Book synopsis: Marginalized by the scientific age with its metaphysical and philosophical systems, the lessons of the senses have been overtaken by the dominance of language and the information revolution. Exploring the deleterious effects of the systematic downgrading of the senses in Western philosophy, Michel Serres — member of the Académie française and one of France’s leading philosophers — traces a topology of human perception. Writing against the Cartesian tradition and in praise of empiricism, he demonstrates repeatedly, and lyrically, the sterility of systems of knowledge divorced from bodily experience. The fragile empirical world, long resistant to our attempts to contain and catalogue it, is disappearing beneath the relentless accumulations of late capitalist society and information technology. Data has replaced sensory pleasure, we are less interested in the taste of a fine wine than in the description on the bottle’s label. What are we, and what do we really know, when we have forgotten that our senses can describe a taste more accurately than language ever could?
|Item Type:||Book Section|
|School:||Birkbeck Schools and Departments > School of Arts > English and Humanities|
|Date Deposited:||17 Mar 2011 11:54|

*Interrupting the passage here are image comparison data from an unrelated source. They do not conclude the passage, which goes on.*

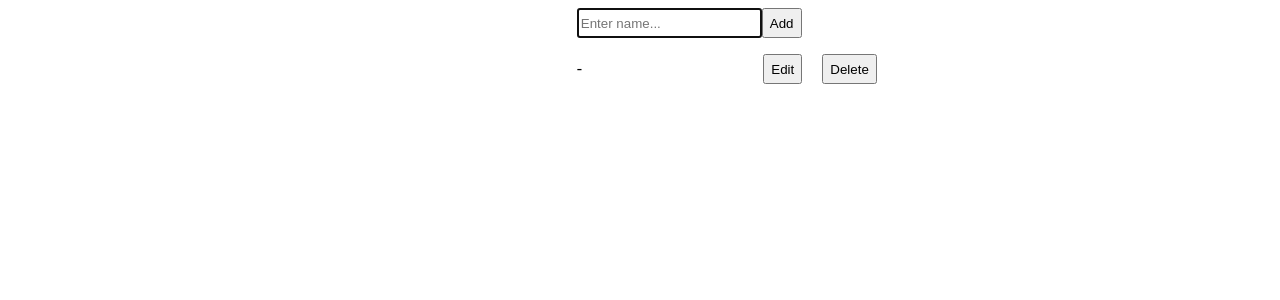
Repository: dohuuxuyen/redux-todolist
Page: /, after clicking the first element matching `button`
These files come from the project's save history. The page is drawn as it stood at one moment and after the next save; the edit follows.
The browser window is 1280 px wide. The pictures show the whole page.
The project was rebuilt for these pictures with package versions that can differ from the ones it lists, and the page was loaded fresh each time. Also part of the build but not shown: src/App.css.

Above is the page before, as saved 2022-04-30 14:08:25.

### src/index.js
import React from "react";
import ReactDOM from "react-dom/client";
import { Provider } from "react-redux";
import App from "./App";
import store from "./redux/store";

const root = ReactDOM.createRoot(document.getElementById("root"));
root.render(
  <Provider store={store}>
    <App />
  </Provider>
);

### src/App.js
import "./App.css";
import Todos from "./components/Todos/Todos";

function App() {
  return (
    <div className="App">
      <Todos />
    </div>
  );
}

export default App;

### src/components/Todos/Todos.jsx
import React, { useRef } from "react";
import { useDispatch, useSelector } from "react-redux";
import { addTodos, deleteTodos, setTodoInput } from "../../redux/actions";
import { todoInputSelector, todosSelector } from "../../redux/selector";

const Todos = () => {
  const refTodoInput = useRef();
  const todoInput = useSelector(todoInputSelector);
  const todos = useSelector(todosSelector);
  const dispatch = useDispatch();
  console.log(todos);

  const handleTodoInputChange = (e) => {
    dispatch(setTodoInput(e.target.value));
  };

  const handleAdd = () => {
    dispatch(addTodos(todoInput));
    dispatch(setTodoInput(""));
    refTodoInput.current.focus();
  };
  console.log(todoInput);

  const handleDelete = (index) => {
    dispatch(deleteTodos(index));
  };
  return (
    <div style={{ width: "300px", marginLeft: "45%" }}>
      <input
        style={{ height: "24px" }}
        ref={refTodoInput}
        value={todoInput}
        type="text"
        placeholder="Enter name..."
        onChange={handleTodoInputChange}
      />
      <button style={{ height: "30px" }} onClick={handleAdd}>
        Add
      </button>
      <ul style={{ maxWidth: "300px", paddingLeft: 0 }}>
        {todos.map((todo, index) => (
          <li style={{ display: "flex", marginBottom: "20px" }} key={index}>
            <p
              style={{
                flex: "1",
                margin: "0",
                alignSelf: "center",
                width: "100px",
                flexWrap: "wrap",
              }}
            >
              - {todo}
            </p>
            <button
              style={{ marginLeft: "20px", height: "30px" }}
              onClick={() => handleDelete(index)}
            >
              Edit
            </button>
            <button
              style={{ marginLeft: "20px", height: "30px" }}
              onClick={() => handleDelete(index)}
            >
              Delete
            </button>
          </li>
        ))}
      </ul>
    </div>
  );
};

export default Todos;

### src/redux/reducer.js
import { combineReducers } from "redux";
import todosReducer from "../components/Todos/todosReducer";

const rootReducer = combineReducers({
  todos: todosReducer,
});

export default rootReducer;

### src/redux/actions.js
export const searchFilter = (payload) => {
  return {
    type: "Filter/SEARCH_FILTER",
    payload: payload,
  };
};

export const setTodoInput = (payload) => {
  return {
    type: "Todos/SET_TODO_INPUT",
    payload: payload,
  };
};

export const addTodos = (payload) => {
  return {
    type: "Todos/ADD_TODOS",
    payload: payload,
  };
};

export const deleteTodos = (payload) => {
  return {
    type: "Todos/DELETE_TODOS",
    payload: payload,
  };
};

export const clearTodos = (payload) => {
  return {
    type: "Todos/CLEAR_TODOS",
    payload: payload,
  };
};

export const updateTodos = (payload) => {
  return {
    type: "Todos/UPDATE_TODOS",
    payload: payload,
  };
};

### src/redux/selector.js
export const todoInputSelector = (state) => state.todos.todoInput;
export const todosSelector = (state) => state.todos.todos;

### src/components/Todos/todosReducer.js
const initialState = {
  todoInput: "",
  todos: [],
};

const todosReducer = (state = initialState, action) => {
  switch (action.type) {
    case "Todos/SET_TODO_INPUT":
      return {
        ...state,
        todoInput: action.payload,
      };
    case "Todos/ADD_TODOS":
      return {
        ...state,
        todos: [...state.todos, action.payload],
      };
    case "Todos/DELETE_TODOS":
      return {
        ...state,
        todos: [
          ...state.todos.filter((todo, index) => index !== action.payload),
        ],
      };
    default:
      return state;
  }
};

export default todosReducer;

Loaded but not shown: public/index.html (common file); src/redux/store.js (common file)

After the next save:
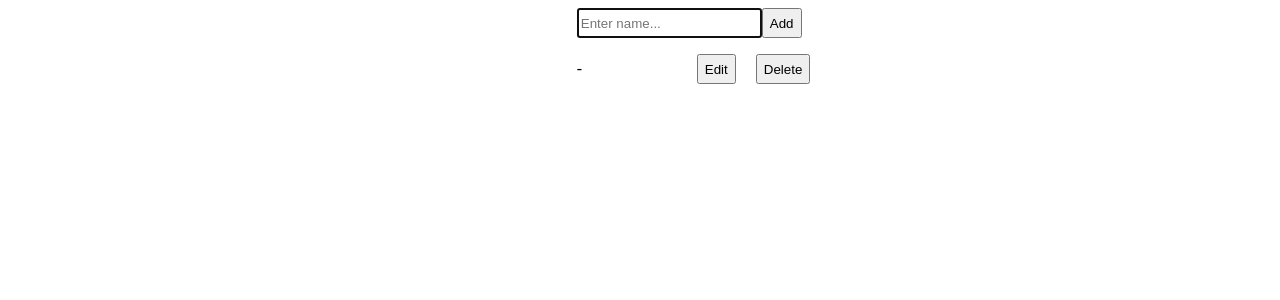
Saved 14 s later.
--- a/src/components/Todos/Todos.jsx
+++ b/src/components/Todos/Todos.jsx
@@ -45,7 +45,7 @@
                 flex: "1",
                 margin: "0",
                 alignSelf: "center",
-                width: "100px",
+                maxWidth: "100px",
                 flexWrap: "wrap",
               }}
             >

After the 2 saves that followed:
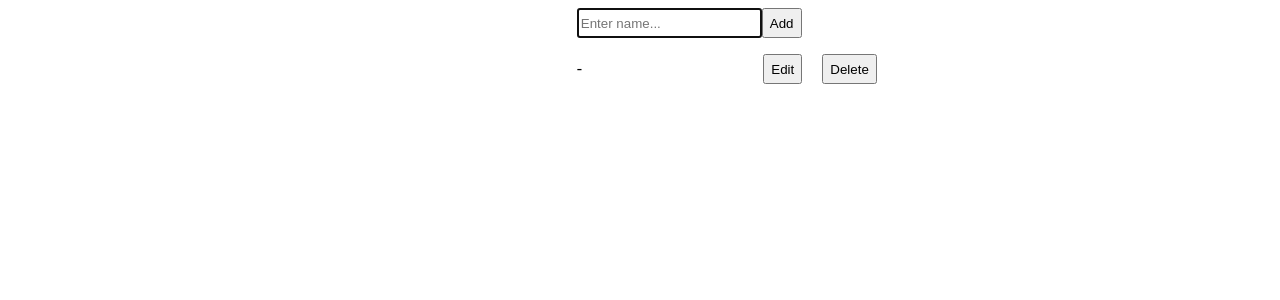
The 2 saves are shown as one change because they came seconds apart.
The last was saved 13 s later.
--- a/src/components/Todos/Todos.jsx
+++ b/src/components/Todos/Todos.jsx
@@ -45,7 +45,7 @@
                 flex: "1",
                 margin: "0",
                 alignSelf: "center",
-                maxWidth: "100px",
+                width: "100px",
                 flexWrap: "wrap",
               }}
             >
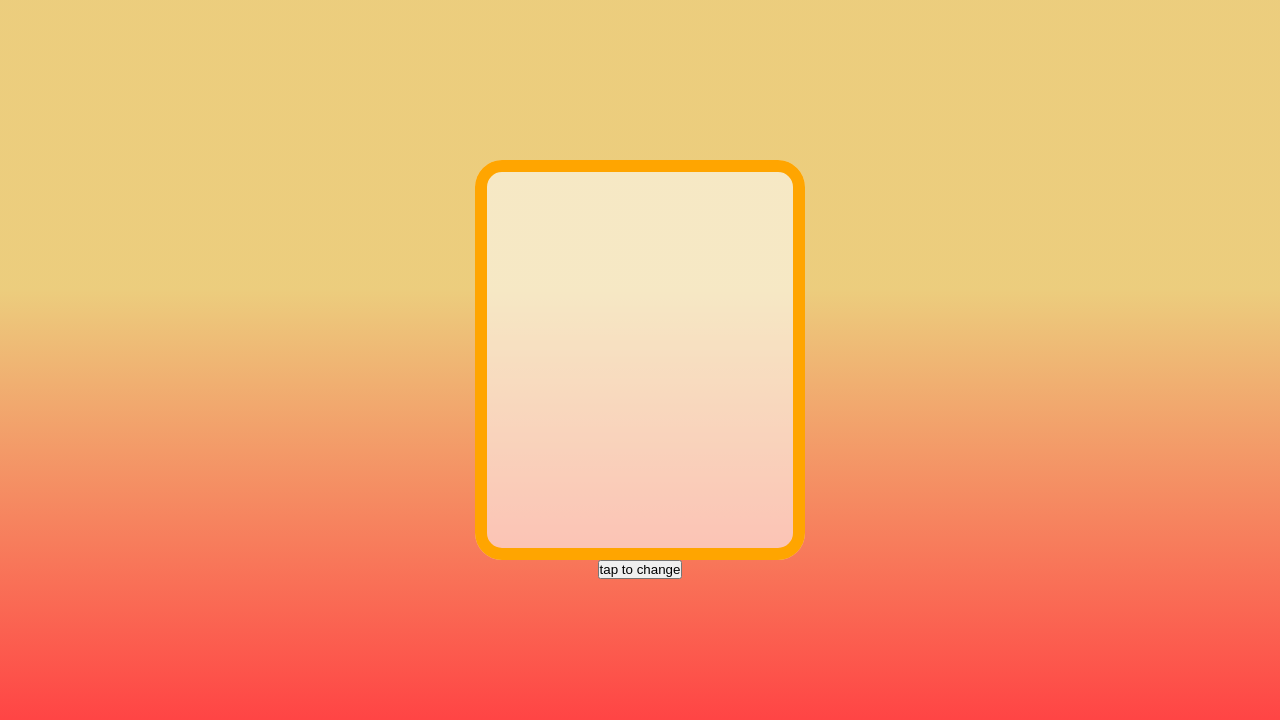
Repository: ThanhThn/profile
Page: index.html
An editor plug-in stored every save of this project. The page is shown before and after the next save, followed by the edit.
The browser window is 1280 px wide. The pictures show the whole page.

Above is the page before, as saved 2022-12-04 23:43:47.

After the next save:
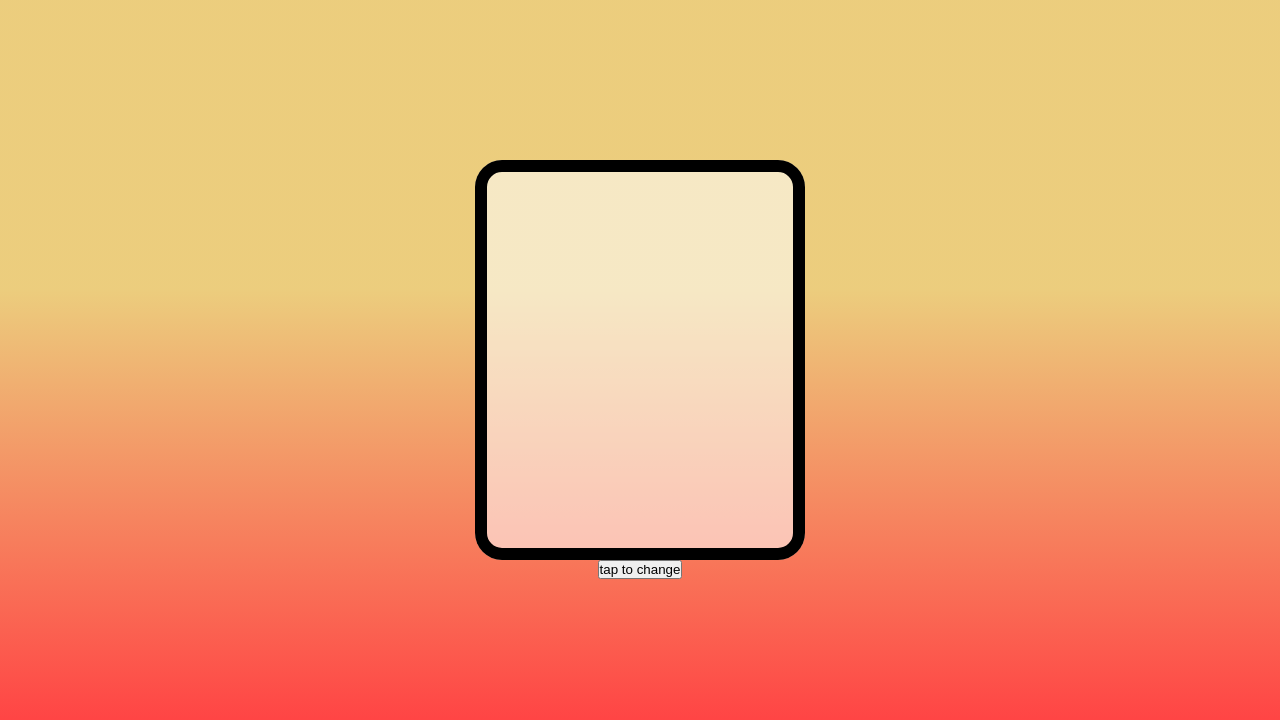
Saved 16 s later.
--- a/style.css
+++ b/style.css
@@ -23,5 +23,5 @@ body{
     height: 400px;
     background: rgba(255, 255, 255, 55%);
     border-radius: 27px;
-    box-shadow: inset 0px 0px 0px 12px orange;
+    box-shadow: inset 0px 0px 0px 12px black;
 }
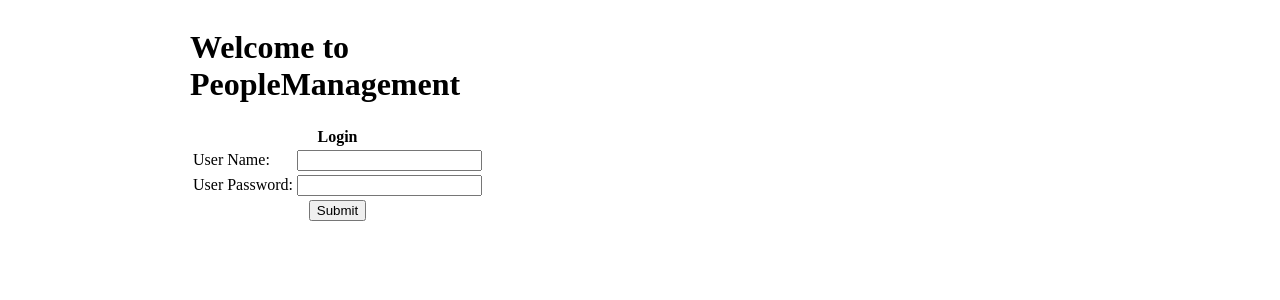
Repository: tarik788/prac
Page: http://localhost/PeopleManagement/Welcome.jsp
An editor plug-in stored every save of this project. The page is shown before and after the next save, followed by the edit.
The browser window is 1280 px wide. The pictures show the whole page.
The page is served by Tomcat 9.

Above is the page before, as saved 2014-05-31 13:13:01.

After the next save:
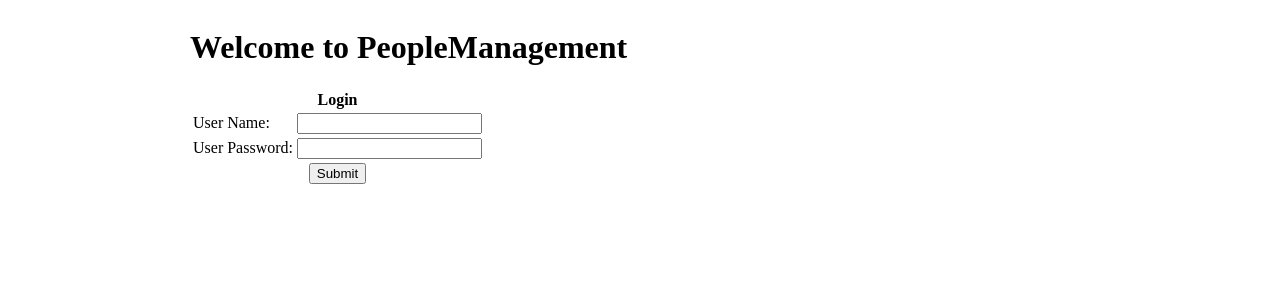
Saved 29 s later.
--- a/Java/AdvJava/Project/PeopleManagement/WebContent/Welcome.jsp
+++ b/Java/AdvJava/Project/PeopleManagement/WebContent/Welcome.jsp
@@ -23,9 +23,6 @@
 	align-content:center;
 }
 
-#content div{
-width:400px;
-}
 </style>
 </head>
 <body>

|Last Modified:||17 Apr 2013 12:17|
Additional statistics are available via IRStats2.